*** Given records Section Begins ***

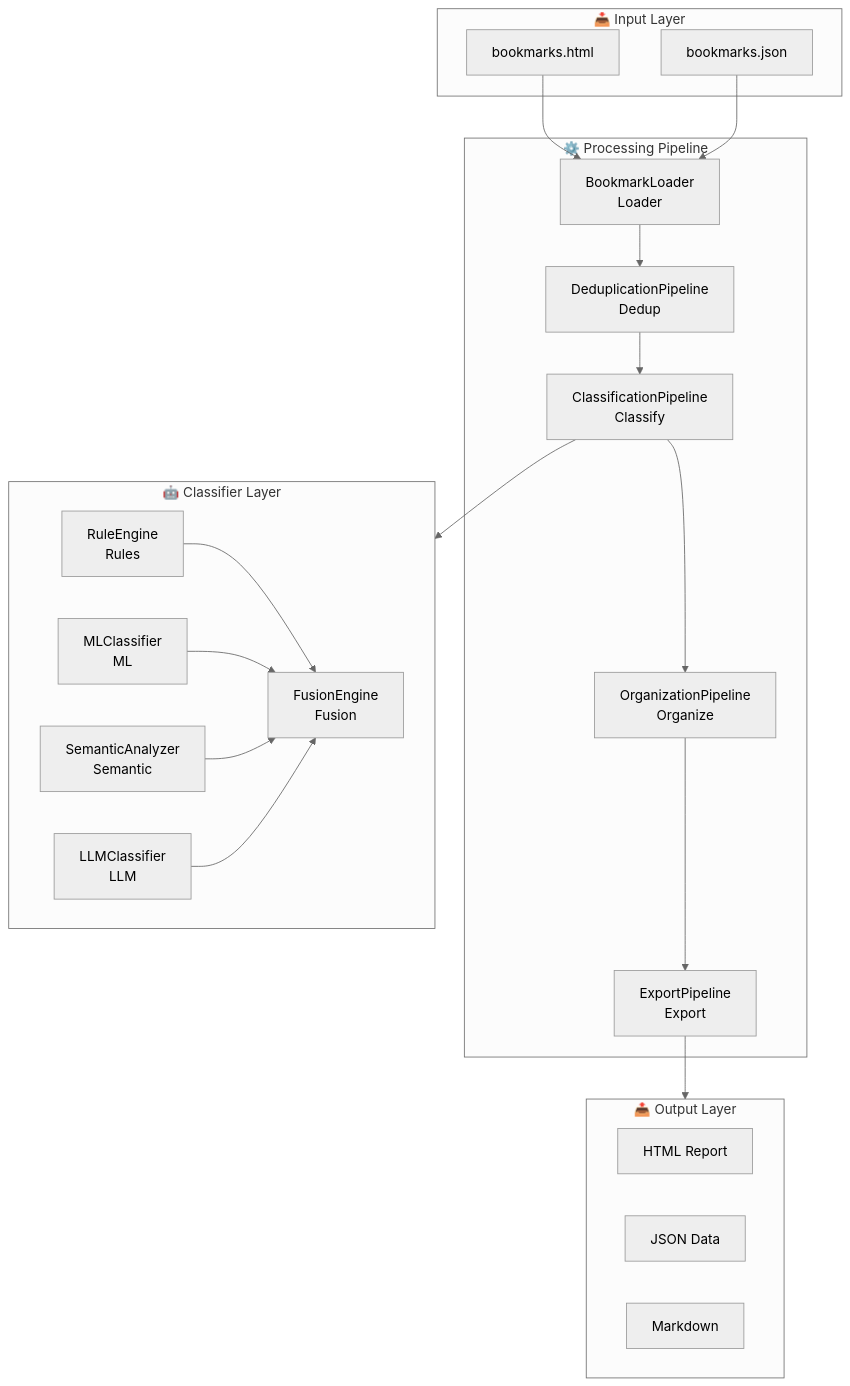
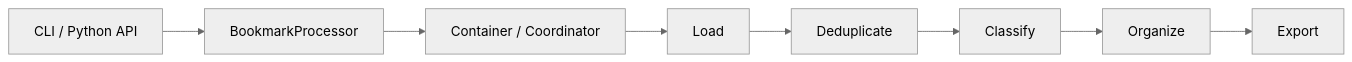
The diagram in docs/en/architecture/pipeline.md (build-workbench/bookmarks-cleaner), drawn with Mermaid (neutral theme) before and after one commit. The commit also changed other lines of this file and 17 other files, not shown here.

````diff
--- a/docs/en/architecture/pipeline.md
+++ b/docs/en/architecture/pipeline.md
@@ -7,32 +21,10 @@
 ```mermaid
-flowchart TB
-    subgraph Input["📥 Input Layer"]
-        HTML[bookmarks.html]
-        JSON_IN[bookmarks.json]
-    end
-    
-    subgraph Pipeline["⚙️ Processing Pipeline"]
-        L[BookmarkLoader<br/>Loader] --> D[DeduplicationPipeline<br/>Dedup]
-        D --> C[ClassificationPipeline<br/>Classify]
-        C --> O[OrganizationPipeline<br/>Organize]
-        O --> E[ExportPipeline<br/>Export]
-    end
-    
-    subgraph Classifiers["🤖 Classifier Layer"]
-        R[RuleEngine<br/>Rules] --> F[FusionEngine<br/>Fusion]
-        M[MLClassifier<br/>ML] --> F
-        S[SemanticAnalyzer<br/>Semantic] --> F
-        LLM[LLMClassifier<br/>LLM] --> F
-    end
-    
-    subgraph Output["📤 Output Layer"]
-        HTML_OUT[HTML Report]
-        JSON_OUT[JSON Data]
-        MD[Markdown]
-    end
-    
-    HTML --> L
-    JSON_IN --> L
-    C --> Classifiers
-    E --> Output
+flowchart LR
+    A[CLI / Python API] --> B[BookmarkProcessor]
+    B --> C[Container / Coordinator]
+    C --> D[Load]
+    D --> E[Deduplicate]
+    E --> F[Classify]
+    F --> G[Organize]
+    G --> H[Export]
 ```
````
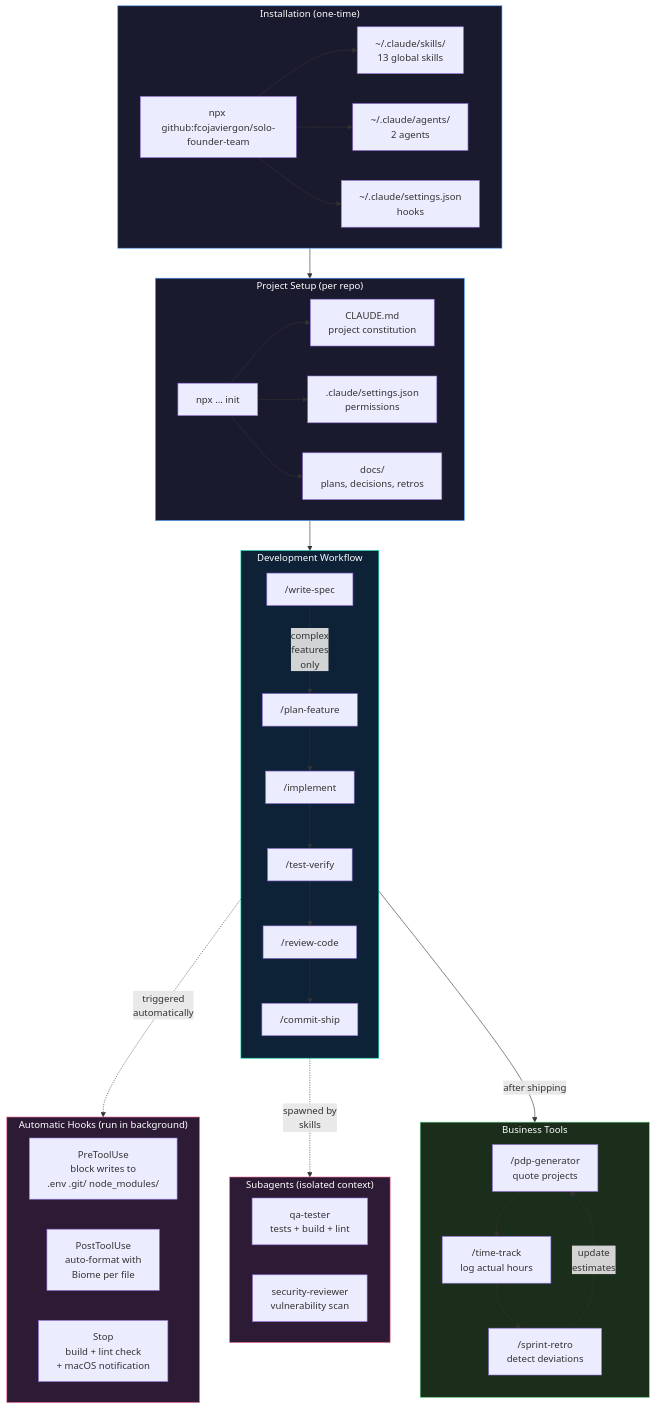
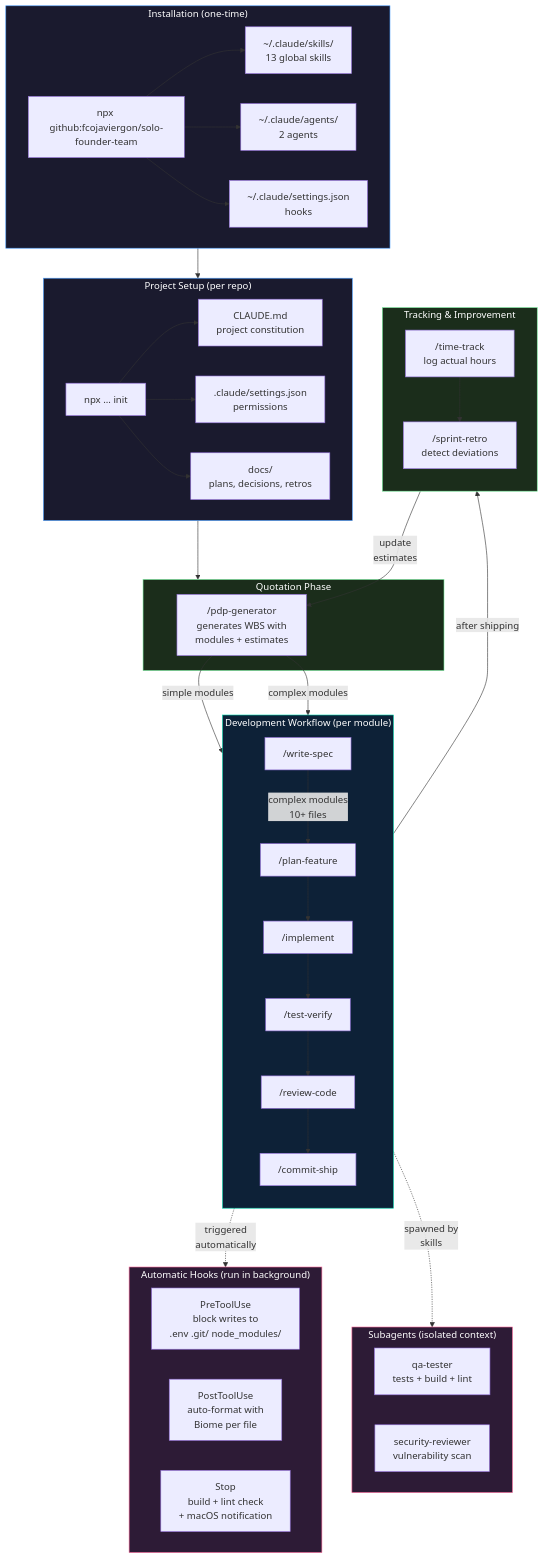
One commit to fcojaviergon/solo-founder-team changed the first of 2 diagrams in README.md. Above: the diagram before and after it, drawn with Mermaid. The commit also changed other lines of this file and 3 other files, not shown here.

First line of the commit message:
Add PDP-driven development: connect quotation to dev workflow

````diff
--- a/README.md
+++ b/README.md
@@ -101,54 +101,60 @@
 ```mermaid
 flowchart TB
     subgraph INSTALL["Installation (one-time)"]
         A["npx github:fcojaviergon/solo-founder-team"] --> B["~/.claude/skills/\n13 global skills"]
         A --> C["~/.claude/agents/\n2 agents"]
         A --> D["~/.claude/settings.json\nhooks"]
     end
 
     subgraph PROJECT["Project Setup (per repo)"]
         E["npx ... init"] --> F["CLAUDE.md\nproject constitution"]
         E --> G[".claude/settings.json\npermissions"]
         E --> H["docs/\nplans, decisions, retros"]
     end
 
-    subgraph WORKFLOW["Development Workflow"]
+    subgraph QUOTE["Quotation Phase"]
+        PDP["/pdp-generator\ngenerates WBS with\nmodules + estimates"]
+    end
+
+    subgraph WORKFLOW["Development Workflow (per module)"]
         direction TB
-        W1["/write-spec"] -->|"complex\nfeatures\nonly"| W2
+        W1["/write-spec"] -->|"complex modules\n10+ files"| W2
         W2["/plan-feature"] --> W3["/implement"]
         W3 --> W4["/test-verify"]
         W4 --> W5["/review-code"]
         W5 --> W6["/commit-ship"]
     end
 
     subgraph HOOKS["Automatic Hooks (run in background)"]
         H1["PreToolUse\nblock writes to\n.env .git/ node_modules/"]
         H2["PostToolUse\nauto-format with\nBiome per file"]
         H3["Stop\nbuild + lint check\n+ macOS notification"]
     end
 
     subgraph AGENTS["Subagents (isolated context)"]
         AG1["qa-tester\ntests + build + lint"]
         AG2["security-reviewer\nvulnerability scan"]
     end
 
-    subgraph BUSINESS["Business Tools"]
+    subgraph TRACKING["Tracking & Improvement"]
         direction TB
-        BZ1["/pdp-generator\nquote projects"] --> BZ2["/time-track\nlog actual hours"]
-        BZ2 --> BZ3["/sprint-retro\ndetect deviations"]
-        BZ3 -->|"update\nestimates"| BZ1
+        BZ2["/time-track\nlog actual hours"] --> BZ3["/sprint-retro\ndetect deviations"]
+        BZ3 -->|"update\nestimates"| PDP
     end
 
     INSTALL --> PROJECT
-    PROJECT --> WORKFLOW
+    PROJECT --> QUOTE
+    PDP -->|"simple modules"| W2
+    PDP -->|"complex modules"| W1
     WORKFLOW -.->|"triggered\nautomatically"| HOOKS
     WORKFLOW -.->|"spawned by\nskills"| AGENTS
-    W6 -->|"after shipping"| BUSINESS
+    W6 -->|"after shipping"| BZ2
 
     style INSTALL fill:#1a1a2e,stroke:#4a9eff,color:#fff
     style PROJECT fill:#1a1a2e,stroke:#4a9eff,color:#fff
+    style QUOTE fill:#1b2d1b,stroke:#7bed9f,color:#fff
     style WORKFLOW fill:#0d2137,stroke:#00d4aa,color:#fff
     style HOOKS fill:#2d1b36,stroke:#ff6b9d,color:#fff
     style AGENTS fill:#2d1b36,stroke:#ff6b9d,color:#fff
-    style BUSINESS fill:#1b2d1b,stroke:#7bed9f,color:#fff
+    style TRACKING fill:#1b2d1b,stroke:#7bed9f,color:#fff
 ```
````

*** Given records Section Ends ***

### The task
Print the data again, word for word, without any pictures.

### The answer
The diagram in docs/en/architecture/pipeline.md (build-workbench/bookmarks-cleaner), drawn with Mermaid (neutral theme) before and after one commit. The commit also changed other lines of this file and 17 other files, not shown here.

````diff
--- a/docs/en/architecture/pipeline.md
+++ b/docs/en/architecture/pipeline.md
@@ -7,32 +21,10 @@
 ```mermaid
-flowchart TB
-    subgraph Input["📥 Input Layer"]
-        HTML[bookmarks.html]
-        JSON_IN[bookmarks.json]
-    end
-    
-    subgraph Pipeline["⚙️ Processing Pipeline"]
-        L[BookmarkLoader<br/>Loader] --> D[DeduplicationPipeline<br/>Dedup]
-        D --> C[ClassificationPipeline<br/>Classify]
-        C --> O[OrganizationPipeline<br/>Organize]
-        O --> E[ExportPipeline<br/>Export]
-    end
-    
-    subgraph Classifiers["🤖 Classifier Layer"]
-        R[RuleEngine<br/>Rules] --> F[FusionEngine<br/>Fusion]
-        M[MLClassifier<br/>ML] --> F
-        S[SemanticAnalyzer<br/>Semantic] --> F
-        LLM[LLMClassifier<br/>LLM] --> F
-    end
-    
-    subgraph Output["📤 Output Layer"]
-        HTML_OUT[HTML Report]
-        JSON_OUT[JSON Data]
-        MD[Markdown]
-    end
-    
-    HTML --> L
-    JSON_IN --> L
-    C --> Classifiers
-    E --> Output
+flowchart LR
+    A[CLI / Python API] --> B[BookmarkProcessor]
+    B --> C[Container / Coordinator]
+    C --> D[Load]
+    D --> E[Deduplicate]
+    E --> F[Classify]
+    F --> G[Organize]
+    G --> H[Export]
 ```
````
One commit to fcojaviergon/solo-founder-team changed the first of 2 diagrams in README.md. Above: the diagram before and after it, drawn with Mermaid. The commit also changed other lines of this file and 3 other files, not shown here.

First line of the commit message:
Add PDP-driven development: connect quotation to dev workflow

````diff
--- a/README.md
+++ b/README.md
@@ -101,54 +101,60 @@
 ```mermaid
 flowchart TB
     subgraph INSTALL["Installation (one-time)"]
         A["npx github:fcojaviergon/solo-founder-team"] --> B["~/.claude/skills/\n13 global skills"]
         A --> C["~/.claude/agents/\n2 agents"]
         A --> D["~/.claude/settings.json\nhooks"]
     end
 
     subgraph PROJECT["Project Setup (per repo)"]
         E["npx ... init"] --> F["CLAUDE.md\nproject constitution"]
         E --> G[".claude/settings.json\npermissions"]
         E --> H["docs/\nplans, decisions, retros"]
     end
 
-    subgraph WORKFLOW["Development Workflow"]
+    subgraph QUOTE["Quotation Phase"]
+        PDP["/pdp-generator\ngenerates WBS with\nmodules + estimates"]
+    end
+
+    subgraph WORKFLOW["Development Workflow (per module)"]
         direction TB
-        W1["/write-spec"] -->|"complex\nfeatures\nonly"| W2
+        W1["/write-spec"] -->|"complex modules\n10+ files"| W2
         W2["/plan-feature"] --> W3["/implement"]
         W3 --> W4["/test-verify"]
         W4 --> W5["/review-code"]
         W5 --> W6["/commit-ship"]
     end
 
     subgraph HOOKS["Automatic Hooks (run in background)"]
         H1["PreToolUse\nblock writes to\n.env .git/ node_modules/"]
         H2["PostToolUse\nauto-format with\nBiome per file"]
         H3["Stop\nbuild + lint check\n+ macOS notification"]
     end
 
     subgraph AGENTS["Subagents (isolated context)"]
         AG1["qa-tester\ntests + build + lint"]
         AG2["security-reviewer\nvulnerability scan"]
     end
 
-    subgraph BUSINESS["Business Tools"]
+    subgraph TRACKING["Tracking & Improvement"]
         direction TB
-        BZ1["/pdp-generator\nquote projects"] --> BZ2["/time-track\nlog actual hours"]
-        BZ2 --> BZ3["/sprint-retro\ndetect deviations"]
-        BZ3 -->|"update\nestimates"| BZ1
+        BZ2["/time-track\nlog actual hours"] --> BZ3["/sprint-retro\ndetect deviations"]
+        BZ3 -->|"update\nestimates"| PDP
     end
 
     INSTALL --> PROJECT
-    PROJECT --> WORKFLOW
+    PROJECT --> QUOTE
+    PDP -->|"simple modules"| W2
+    PDP -->|"complex modules"| W1
     WORKFLOW -.->|"triggered\nautomatically"| HOOKS
     WORKFLOW -.->|"spawned by\nskills"| AGENTS
-    W6 -->|"after shipping"| BUSINESS
+    W6 -->|"after shipping"| BZ2
 
     style INSTALL fill:#1a1a2e,stroke:#4a9eff,color:#fff
     style PROJECT fill:#1a1a2e,stroke:#4a9eff,color:#fff
+    style QUOTE fill:#1b2d1b,stroke:#7bed9f,color:#fff
     style WORKFLOW fill:#0d2137,stroke:#00d4aa,color:#fff
     style HOOKS fill:#2d1b36,stroke:#ff6b9d,color:#fff
     style AGENTS fill:#2d1b36,stroke:#ff6b9d,color:#fff
-    style BUSINESS fill:#1b2d1b,stroke:#7bed9f,color:#fff
+    style TRACKING fill:#1b2d1b,stroke:#7bed9f,color:#fff
 ```
````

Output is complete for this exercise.